The Defeat of Reform
For several decades leading up to the 1990s, most Middle Eastern states failed to meet their goals or even find workable strategies to deal with the requirements of peace and development. As a result of these failures, and in the wake of events such as the collapse of the Soviet Union and Iraq's invasion of Kuwait, a great debate emerged during the 1990s regarding the need for change in the region. Initially, responses to previous failures in thinking and action resulted in positive developments such as the Arab-Israeli peace process, closer cooperation with the United States, the rise of a powerful democratic opposition movement in Iran, and a far more open discussion about reform.
By the turn of the millennium, however, Middle Eastern regimes and elites had successfully countered the movement toward change, viewing it as a threat to their own survival. More democracy would mean that they could lose power or even be imprisoned for past corruption or abuses. Expanded human rights would mean that more people could criticize them openly. Economic reform would eliminate state controls established to enrich the elites, creating a middle class that would seek power. Finally, peace with Israel or truly close relations with the United States would strip the regimes of two of their most effective tools for maintaining control: anti-Israeli and anti-Western rhetoric.
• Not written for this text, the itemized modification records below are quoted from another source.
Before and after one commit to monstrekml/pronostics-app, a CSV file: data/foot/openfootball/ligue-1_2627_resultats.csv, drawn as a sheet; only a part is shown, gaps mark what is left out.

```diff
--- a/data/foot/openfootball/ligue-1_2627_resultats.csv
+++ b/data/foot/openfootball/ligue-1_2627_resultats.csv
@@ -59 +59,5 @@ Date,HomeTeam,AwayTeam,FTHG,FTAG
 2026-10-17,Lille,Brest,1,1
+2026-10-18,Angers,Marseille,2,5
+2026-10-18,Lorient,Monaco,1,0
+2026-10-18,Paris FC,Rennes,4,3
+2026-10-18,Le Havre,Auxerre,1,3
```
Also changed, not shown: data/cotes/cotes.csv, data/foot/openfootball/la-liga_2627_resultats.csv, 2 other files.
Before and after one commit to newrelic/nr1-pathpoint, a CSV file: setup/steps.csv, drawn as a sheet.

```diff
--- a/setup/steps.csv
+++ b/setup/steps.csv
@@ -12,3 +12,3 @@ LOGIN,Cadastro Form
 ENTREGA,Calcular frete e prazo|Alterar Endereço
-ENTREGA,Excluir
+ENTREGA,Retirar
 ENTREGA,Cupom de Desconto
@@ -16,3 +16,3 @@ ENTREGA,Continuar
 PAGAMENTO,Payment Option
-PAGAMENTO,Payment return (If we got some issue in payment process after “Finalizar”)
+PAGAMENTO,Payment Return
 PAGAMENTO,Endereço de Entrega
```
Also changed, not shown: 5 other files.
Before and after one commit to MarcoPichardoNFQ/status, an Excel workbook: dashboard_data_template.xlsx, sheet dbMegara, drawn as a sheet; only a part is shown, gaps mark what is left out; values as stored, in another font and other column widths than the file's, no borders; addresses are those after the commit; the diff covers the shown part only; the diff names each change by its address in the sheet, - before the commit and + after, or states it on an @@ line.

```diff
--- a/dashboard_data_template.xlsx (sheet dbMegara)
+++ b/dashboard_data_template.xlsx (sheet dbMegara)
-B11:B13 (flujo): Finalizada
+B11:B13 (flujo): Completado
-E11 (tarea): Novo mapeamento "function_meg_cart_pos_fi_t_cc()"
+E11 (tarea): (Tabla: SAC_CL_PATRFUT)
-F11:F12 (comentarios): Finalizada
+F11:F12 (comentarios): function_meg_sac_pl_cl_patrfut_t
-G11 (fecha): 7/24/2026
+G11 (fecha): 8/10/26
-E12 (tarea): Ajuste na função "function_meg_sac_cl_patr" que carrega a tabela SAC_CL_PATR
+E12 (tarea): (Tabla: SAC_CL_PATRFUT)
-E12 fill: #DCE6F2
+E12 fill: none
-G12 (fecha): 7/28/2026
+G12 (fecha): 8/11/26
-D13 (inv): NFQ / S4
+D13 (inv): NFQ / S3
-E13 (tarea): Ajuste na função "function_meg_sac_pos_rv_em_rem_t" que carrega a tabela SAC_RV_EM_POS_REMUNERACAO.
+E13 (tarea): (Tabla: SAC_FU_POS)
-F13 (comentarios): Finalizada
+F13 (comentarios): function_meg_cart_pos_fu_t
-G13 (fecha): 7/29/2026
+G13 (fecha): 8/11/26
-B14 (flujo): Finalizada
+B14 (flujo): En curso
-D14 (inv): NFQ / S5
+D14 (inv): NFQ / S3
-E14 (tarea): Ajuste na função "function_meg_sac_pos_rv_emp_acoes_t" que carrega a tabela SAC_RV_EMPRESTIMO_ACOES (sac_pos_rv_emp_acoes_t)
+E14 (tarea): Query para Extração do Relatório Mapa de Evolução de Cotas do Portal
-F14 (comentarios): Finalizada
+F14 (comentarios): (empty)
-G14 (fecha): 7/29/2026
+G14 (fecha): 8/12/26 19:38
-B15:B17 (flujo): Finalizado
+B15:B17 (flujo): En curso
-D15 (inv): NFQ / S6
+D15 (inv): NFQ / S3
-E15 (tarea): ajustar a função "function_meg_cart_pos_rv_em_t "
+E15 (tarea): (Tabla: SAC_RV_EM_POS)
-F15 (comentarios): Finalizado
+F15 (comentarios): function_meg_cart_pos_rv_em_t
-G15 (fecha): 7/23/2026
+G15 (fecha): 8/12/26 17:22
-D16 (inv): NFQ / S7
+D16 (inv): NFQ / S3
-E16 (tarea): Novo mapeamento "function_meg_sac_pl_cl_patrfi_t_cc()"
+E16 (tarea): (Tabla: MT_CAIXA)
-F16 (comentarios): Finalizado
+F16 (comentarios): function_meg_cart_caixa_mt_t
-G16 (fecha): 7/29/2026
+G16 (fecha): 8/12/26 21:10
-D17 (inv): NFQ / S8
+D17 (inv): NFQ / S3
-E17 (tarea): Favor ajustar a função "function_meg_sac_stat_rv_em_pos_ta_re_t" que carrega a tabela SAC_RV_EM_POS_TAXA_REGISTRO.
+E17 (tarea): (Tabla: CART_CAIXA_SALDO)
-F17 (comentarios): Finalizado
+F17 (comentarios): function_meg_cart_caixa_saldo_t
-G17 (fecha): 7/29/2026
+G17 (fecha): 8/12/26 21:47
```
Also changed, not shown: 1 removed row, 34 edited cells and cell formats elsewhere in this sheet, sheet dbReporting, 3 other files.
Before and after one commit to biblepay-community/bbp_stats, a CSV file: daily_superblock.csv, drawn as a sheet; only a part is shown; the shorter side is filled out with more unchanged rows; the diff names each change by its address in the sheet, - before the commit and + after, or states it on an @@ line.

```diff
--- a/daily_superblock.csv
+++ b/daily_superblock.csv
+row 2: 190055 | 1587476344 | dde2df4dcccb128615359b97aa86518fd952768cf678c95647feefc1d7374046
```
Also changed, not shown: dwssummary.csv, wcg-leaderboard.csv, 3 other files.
Despite their blatant self-interest, Middle Eastern regimes have had remarkable success in convincing most of their people to continue supporting failed systems and strategies. These regimes do not fear the Arab street; for example, the Iranian regime did not change its policies even after 60 percent of Iranians essentially voted to remove it from power. The regimes also make use of several trump cards to mobilize popular support and keep different constituencies in line. Military officers are given big budgets and privileges; the intelligentsia are given control over state media and schools, and therefore over ideology in general; businesspeople are given wealth through the state-controlled economy; and ordinary citizens are empowered with the role of defending Arabism and Islam against evil outside threats. Dissenters -- especially reform or peace advocates -- are often portrayed as agents of these external enemies.
This system will eventually break down, but the defeat of reform in the 1990s paradigm war was a major setback. To say that democracy might not take hold in the Middle East for another twenty to fifty years is no insult. After all, similar time periods have been required in parts of Europe and elsewhere. The Middle East is not essentially different from other regions, even if it is on a slower track.
Outside Intervention and the Question of Iraq
Can the West facilitate the development of reform movements in the Middle East? This is a difficult question, since identifying change with Western pressure and interests is one of the most potent tactics that existing regimes use to maintain the status quo. Yet, a basis for both progress and pro-American attitudes may emerge if those in the region perceive U.S. intervention as a means of ending the current impasse and creating a better life. Nevertheless, Washington must keep in mind that progress is difficult and that incumbent regimes will be antagonized by efforts toward change, perhaps generating problems in their relations with the United States. Given the stamina of the current system and the risks of involvement in domestic affairs, U.S. policymakers must understand the need for caution, patience, and limited expectations.
If the United States were to achieve an outstanding success in Iraq -- overthrowing Saddam Husayn and helping to create a better system of governance, however imperfect -- it could bring about a turning point in Middle Eastern history. The region's first great modern revolution took place in Egypt in 1952, ushering in a wave of Arab nationalist movements and regimes. As these governments failed, and as their ideologies were partly discredited, a second major revolution took place in Iran in 1979, bringing Islamist movements to the fore. Now that these movements have failed to take power elsewhere or fulfill their promises, a new era in Iraq could spark a third revolution, persuading people that democratic and moderate approaches are best.
The risks of intervening in Iraq are high; bringing democracy to Baghdad would be far more difficult than many think, and if Washington promises too much, its efforts could be judged as a failure at home and abroad. Yet, if a new regime were established in Iraq, most Arab states, seeing U.S. power, would be less eager to confront Washington and more ready to listen to its requests. Moreover, fear of stronger reform movements and U.S. efforts against them would not lead these governments to inflame the masses with anti-Americanism.
The Value of Stability
The old argument still makes sense: the United States should not take actions that destabilize its moderate allies, whatever their problems. Radical Islamist parties still constitute the main opposition in states such as Egypt, Jordan, and Saudi Arabia, and undermining these regimes could damage the region and U.S. interests alike. Nevertheless, Washington should not be afraid to make reasonable demands of these states, asking them to support basic U.S. policies while still criticizing specific anti-democratic tendencies when appropriate.
This Special Policy Forum Report was prepared by Shoshanah Haberman.